The full text article is temporarily unavailable.

We apologise for the inconvenience. Please try again later.


INTRODUCTION:Thixotropy is a passive property of the skeletal muscle that depends on the muscle's immediate history of contraction and length change. Inspiratory-muscle thixotropy affects the end-expiratory position of the rib cage in normal subjects. OBJECTIVE: To determine whether a reduction in end-expiratory chest-wall volume occurs after thixotropy conditioning of inspiratory muscles in patients with chronic obstructive pulmonary disease. METHODS: Ten male subjects with chronic obstructive pulmonary disease (mean ± SD forced expiratory volume in the first second 70 ± 20% of predicted) showed an increased ratio of residual volume to total lung capacity (49 4.7%). The subjects conducted inspiratory muscle thixotropy conditioning maneuvers at 3 different chest-wall volumes (end-expiratory volume of baseline breathing, residual volume plus 40% of expiratory reserve volume, and residual volume) and with 3 levels of inspiratory effort (0%, 30%, and 100% of maximal inspiratory mouth pressure at each volume), with airway-closure, in the sitting position. Using respiratory induction plethysmography, we measured the effect of effortintensity and volume at the time of the conditioning maneuver on the end-expiratory chest-wall volume of the 5 respiratory cycles immediately following the conditioning maneuver. RESULTS: There was a reduction in end-expiratory chest-wall volume after the conditioning maneuver, except when conditioning was performed at end-expiratory baseline with 0% effort. The reduction increased as effort intensity increased (p = 0.011) and as volume decreased (p < 0.001), and the reduction was attained by rib-cage movement rather than abdominal movement. CONCLUSIONS: Thixotropy conditioning of inspiratory muscles, at a reduced chest-wall volume, decreased end-expiratory chest-wall volume in the 5 subsequent breaths in patients with chronic obstructive pulmonary disease.

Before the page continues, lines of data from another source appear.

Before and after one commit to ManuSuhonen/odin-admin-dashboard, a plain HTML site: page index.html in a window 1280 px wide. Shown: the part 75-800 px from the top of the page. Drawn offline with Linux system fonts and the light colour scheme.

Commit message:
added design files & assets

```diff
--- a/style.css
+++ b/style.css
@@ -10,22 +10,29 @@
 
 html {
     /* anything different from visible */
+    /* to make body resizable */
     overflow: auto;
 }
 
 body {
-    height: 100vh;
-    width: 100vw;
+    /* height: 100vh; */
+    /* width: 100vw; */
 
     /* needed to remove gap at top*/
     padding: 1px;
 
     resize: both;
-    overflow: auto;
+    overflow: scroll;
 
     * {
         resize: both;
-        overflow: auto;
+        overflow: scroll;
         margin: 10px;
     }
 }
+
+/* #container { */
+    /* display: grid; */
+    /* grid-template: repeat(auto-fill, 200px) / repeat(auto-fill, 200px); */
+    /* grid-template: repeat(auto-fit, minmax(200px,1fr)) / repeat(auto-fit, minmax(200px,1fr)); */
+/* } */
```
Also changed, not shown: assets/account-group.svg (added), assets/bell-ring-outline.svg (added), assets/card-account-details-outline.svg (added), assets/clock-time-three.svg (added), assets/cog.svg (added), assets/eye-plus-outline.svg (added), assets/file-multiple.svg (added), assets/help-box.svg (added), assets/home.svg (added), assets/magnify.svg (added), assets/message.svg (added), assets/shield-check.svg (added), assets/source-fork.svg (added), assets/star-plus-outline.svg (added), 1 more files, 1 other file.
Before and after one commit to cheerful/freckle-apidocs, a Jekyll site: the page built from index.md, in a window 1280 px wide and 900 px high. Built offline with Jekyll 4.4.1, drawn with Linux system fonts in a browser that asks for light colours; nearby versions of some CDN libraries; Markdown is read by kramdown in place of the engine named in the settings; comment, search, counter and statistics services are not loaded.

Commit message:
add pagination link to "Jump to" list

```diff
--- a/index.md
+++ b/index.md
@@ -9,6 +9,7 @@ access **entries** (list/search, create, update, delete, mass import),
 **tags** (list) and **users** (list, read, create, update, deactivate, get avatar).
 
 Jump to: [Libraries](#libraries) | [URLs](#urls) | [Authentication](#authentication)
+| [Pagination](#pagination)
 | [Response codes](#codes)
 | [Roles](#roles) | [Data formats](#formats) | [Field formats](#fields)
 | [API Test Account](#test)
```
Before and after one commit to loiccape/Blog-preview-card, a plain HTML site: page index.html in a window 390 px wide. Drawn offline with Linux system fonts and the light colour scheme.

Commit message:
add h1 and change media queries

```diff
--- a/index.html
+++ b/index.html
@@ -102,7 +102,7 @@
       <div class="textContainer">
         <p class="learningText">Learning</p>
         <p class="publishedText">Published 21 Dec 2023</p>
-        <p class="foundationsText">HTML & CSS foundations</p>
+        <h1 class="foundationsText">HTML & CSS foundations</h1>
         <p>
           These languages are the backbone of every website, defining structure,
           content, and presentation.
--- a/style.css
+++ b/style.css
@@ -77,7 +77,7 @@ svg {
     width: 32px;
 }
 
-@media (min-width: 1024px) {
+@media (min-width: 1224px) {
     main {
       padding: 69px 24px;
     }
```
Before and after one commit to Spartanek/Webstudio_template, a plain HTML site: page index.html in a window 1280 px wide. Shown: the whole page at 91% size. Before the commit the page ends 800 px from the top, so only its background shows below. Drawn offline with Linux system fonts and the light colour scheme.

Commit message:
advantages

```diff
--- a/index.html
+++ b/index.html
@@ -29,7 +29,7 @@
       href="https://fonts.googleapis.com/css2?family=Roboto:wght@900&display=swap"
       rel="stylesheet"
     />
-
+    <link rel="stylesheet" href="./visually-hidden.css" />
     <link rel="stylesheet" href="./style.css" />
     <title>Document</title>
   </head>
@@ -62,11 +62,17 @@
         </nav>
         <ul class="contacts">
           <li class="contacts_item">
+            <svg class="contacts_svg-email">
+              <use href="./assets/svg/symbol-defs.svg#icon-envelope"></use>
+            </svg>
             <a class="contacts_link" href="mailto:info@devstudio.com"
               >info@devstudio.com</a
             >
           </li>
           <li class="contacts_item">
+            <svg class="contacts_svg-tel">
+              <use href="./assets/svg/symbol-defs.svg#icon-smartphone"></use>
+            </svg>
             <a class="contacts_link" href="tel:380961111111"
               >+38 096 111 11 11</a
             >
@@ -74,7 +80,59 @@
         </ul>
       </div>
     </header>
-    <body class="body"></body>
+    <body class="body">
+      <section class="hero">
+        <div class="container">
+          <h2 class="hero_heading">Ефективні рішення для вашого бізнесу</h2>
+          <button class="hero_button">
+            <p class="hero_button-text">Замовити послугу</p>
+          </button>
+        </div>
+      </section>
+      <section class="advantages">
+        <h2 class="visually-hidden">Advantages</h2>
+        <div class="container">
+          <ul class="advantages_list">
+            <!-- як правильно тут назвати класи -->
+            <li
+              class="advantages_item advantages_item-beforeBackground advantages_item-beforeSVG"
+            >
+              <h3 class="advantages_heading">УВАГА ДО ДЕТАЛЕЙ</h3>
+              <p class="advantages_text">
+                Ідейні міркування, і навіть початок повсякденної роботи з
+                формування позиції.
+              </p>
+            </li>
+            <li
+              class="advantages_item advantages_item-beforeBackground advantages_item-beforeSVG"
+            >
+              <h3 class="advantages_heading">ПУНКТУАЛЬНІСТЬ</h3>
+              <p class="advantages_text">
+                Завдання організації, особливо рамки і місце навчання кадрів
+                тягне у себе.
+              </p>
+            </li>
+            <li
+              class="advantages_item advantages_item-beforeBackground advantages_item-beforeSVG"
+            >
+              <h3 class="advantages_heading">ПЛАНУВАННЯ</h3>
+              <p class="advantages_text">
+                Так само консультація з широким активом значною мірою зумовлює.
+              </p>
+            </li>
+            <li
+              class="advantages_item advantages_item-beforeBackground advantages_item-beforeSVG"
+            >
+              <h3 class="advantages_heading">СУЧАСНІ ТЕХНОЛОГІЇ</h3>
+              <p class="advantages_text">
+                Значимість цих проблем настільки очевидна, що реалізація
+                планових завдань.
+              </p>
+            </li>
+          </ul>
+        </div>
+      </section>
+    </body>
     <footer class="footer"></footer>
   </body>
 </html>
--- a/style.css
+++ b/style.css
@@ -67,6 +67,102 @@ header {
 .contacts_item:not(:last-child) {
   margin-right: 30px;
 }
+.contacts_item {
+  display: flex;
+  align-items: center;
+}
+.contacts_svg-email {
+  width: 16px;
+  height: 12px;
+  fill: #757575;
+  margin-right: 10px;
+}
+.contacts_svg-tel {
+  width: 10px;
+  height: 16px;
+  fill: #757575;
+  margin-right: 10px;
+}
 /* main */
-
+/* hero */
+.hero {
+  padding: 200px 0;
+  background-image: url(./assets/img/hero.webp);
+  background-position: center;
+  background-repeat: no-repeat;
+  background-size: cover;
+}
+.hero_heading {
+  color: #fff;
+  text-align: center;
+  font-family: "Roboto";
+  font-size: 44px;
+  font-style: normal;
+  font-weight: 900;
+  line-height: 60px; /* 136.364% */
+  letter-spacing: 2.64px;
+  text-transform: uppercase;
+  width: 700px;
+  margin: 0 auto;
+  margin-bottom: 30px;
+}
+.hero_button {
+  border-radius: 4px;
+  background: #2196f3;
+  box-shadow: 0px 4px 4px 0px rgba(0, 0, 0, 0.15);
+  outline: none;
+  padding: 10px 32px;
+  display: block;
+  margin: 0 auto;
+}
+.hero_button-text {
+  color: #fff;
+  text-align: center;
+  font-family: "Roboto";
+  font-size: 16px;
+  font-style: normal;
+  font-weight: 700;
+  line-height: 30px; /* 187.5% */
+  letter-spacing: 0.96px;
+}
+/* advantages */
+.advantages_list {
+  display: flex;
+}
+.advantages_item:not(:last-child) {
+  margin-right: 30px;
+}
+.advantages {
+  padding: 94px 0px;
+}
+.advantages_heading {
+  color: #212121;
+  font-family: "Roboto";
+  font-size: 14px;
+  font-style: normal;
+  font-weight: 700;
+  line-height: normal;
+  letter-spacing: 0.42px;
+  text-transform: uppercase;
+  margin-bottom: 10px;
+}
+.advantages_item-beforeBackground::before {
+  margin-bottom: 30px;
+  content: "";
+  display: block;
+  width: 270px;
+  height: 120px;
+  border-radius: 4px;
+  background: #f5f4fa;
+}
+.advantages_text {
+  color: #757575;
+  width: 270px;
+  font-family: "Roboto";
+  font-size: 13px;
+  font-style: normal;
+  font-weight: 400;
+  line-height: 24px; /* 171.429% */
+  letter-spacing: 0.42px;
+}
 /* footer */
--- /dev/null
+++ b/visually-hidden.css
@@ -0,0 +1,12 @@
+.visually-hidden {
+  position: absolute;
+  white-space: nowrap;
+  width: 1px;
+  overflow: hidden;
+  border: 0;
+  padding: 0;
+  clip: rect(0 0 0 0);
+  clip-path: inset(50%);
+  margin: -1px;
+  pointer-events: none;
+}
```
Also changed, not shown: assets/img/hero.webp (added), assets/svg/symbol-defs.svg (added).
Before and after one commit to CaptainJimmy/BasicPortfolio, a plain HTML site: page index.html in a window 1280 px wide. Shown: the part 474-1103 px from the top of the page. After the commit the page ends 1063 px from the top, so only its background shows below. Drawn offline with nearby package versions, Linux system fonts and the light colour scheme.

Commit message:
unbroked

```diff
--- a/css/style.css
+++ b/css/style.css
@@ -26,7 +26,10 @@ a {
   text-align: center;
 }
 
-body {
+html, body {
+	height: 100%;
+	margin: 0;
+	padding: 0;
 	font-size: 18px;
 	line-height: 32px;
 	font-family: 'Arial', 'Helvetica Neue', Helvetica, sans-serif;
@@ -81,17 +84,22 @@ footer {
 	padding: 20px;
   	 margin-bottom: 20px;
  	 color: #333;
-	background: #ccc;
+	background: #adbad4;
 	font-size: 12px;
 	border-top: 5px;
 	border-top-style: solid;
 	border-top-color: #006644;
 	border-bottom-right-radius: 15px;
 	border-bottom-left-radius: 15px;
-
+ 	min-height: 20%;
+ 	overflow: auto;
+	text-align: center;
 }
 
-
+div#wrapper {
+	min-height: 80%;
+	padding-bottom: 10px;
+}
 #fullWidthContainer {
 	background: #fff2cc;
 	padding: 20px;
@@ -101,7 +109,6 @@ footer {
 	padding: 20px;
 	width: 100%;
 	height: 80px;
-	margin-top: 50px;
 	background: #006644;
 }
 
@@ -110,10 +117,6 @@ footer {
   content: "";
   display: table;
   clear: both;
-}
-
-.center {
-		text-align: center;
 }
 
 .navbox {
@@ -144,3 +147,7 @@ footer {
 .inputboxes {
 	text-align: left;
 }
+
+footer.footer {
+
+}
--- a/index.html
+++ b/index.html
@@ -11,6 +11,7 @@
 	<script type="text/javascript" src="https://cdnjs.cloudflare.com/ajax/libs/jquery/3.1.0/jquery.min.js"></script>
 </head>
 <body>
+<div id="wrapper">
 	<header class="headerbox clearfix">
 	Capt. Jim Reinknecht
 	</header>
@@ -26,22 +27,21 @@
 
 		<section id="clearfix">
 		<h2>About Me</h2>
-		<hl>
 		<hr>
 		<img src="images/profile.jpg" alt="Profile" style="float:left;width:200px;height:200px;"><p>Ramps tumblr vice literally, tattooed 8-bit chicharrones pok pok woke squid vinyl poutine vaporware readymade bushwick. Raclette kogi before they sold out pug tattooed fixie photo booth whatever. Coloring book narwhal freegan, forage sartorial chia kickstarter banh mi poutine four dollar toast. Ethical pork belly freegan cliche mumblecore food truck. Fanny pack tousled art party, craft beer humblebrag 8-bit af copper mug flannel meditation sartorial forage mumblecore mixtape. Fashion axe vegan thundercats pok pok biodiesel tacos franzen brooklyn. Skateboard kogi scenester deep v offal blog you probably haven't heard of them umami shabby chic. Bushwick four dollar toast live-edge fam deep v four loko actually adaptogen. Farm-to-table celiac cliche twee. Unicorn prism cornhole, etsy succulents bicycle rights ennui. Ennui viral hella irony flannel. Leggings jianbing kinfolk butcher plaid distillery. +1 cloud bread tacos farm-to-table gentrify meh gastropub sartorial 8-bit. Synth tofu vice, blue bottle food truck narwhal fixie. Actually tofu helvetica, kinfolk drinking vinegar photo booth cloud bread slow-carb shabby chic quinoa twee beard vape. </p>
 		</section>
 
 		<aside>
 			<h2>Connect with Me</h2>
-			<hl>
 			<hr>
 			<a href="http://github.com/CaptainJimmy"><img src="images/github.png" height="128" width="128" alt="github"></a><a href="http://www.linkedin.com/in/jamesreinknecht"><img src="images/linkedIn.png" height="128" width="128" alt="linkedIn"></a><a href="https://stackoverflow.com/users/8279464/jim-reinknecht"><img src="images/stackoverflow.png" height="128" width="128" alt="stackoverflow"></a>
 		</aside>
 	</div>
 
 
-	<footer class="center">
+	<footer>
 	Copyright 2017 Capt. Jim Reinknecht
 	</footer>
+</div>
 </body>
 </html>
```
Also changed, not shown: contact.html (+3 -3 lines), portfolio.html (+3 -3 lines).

Document Type: Research Article

Affiliations: 1: Department of Physiology, Showa University School of Medicine, Tokyo, Japan, 1-5-8 Hatanodai, Shinagawa-ku, Tokyo 142-8555, Japan;, Email: 2: Department of Physical Therapy 3: Department of Internal Medicine, Toyosu Hospital, Showa University, Tokyo, Japan 4: Department of Physiology, Showa University School of Medicine, Tokyo, Japan

Publication date: July 1, 2006

Related content

Share Content

Access Key

Free Content
Free content
New Content
New content
Open Access Content
Open access content
Subscribed Content
Subscribed content
Free Trial Content
Free trial content
Cookie Policy
Cookie Policy
ingentaconnect website makes use of cookies so as to keep track of data that you have filled in. I am Happy with this Find out more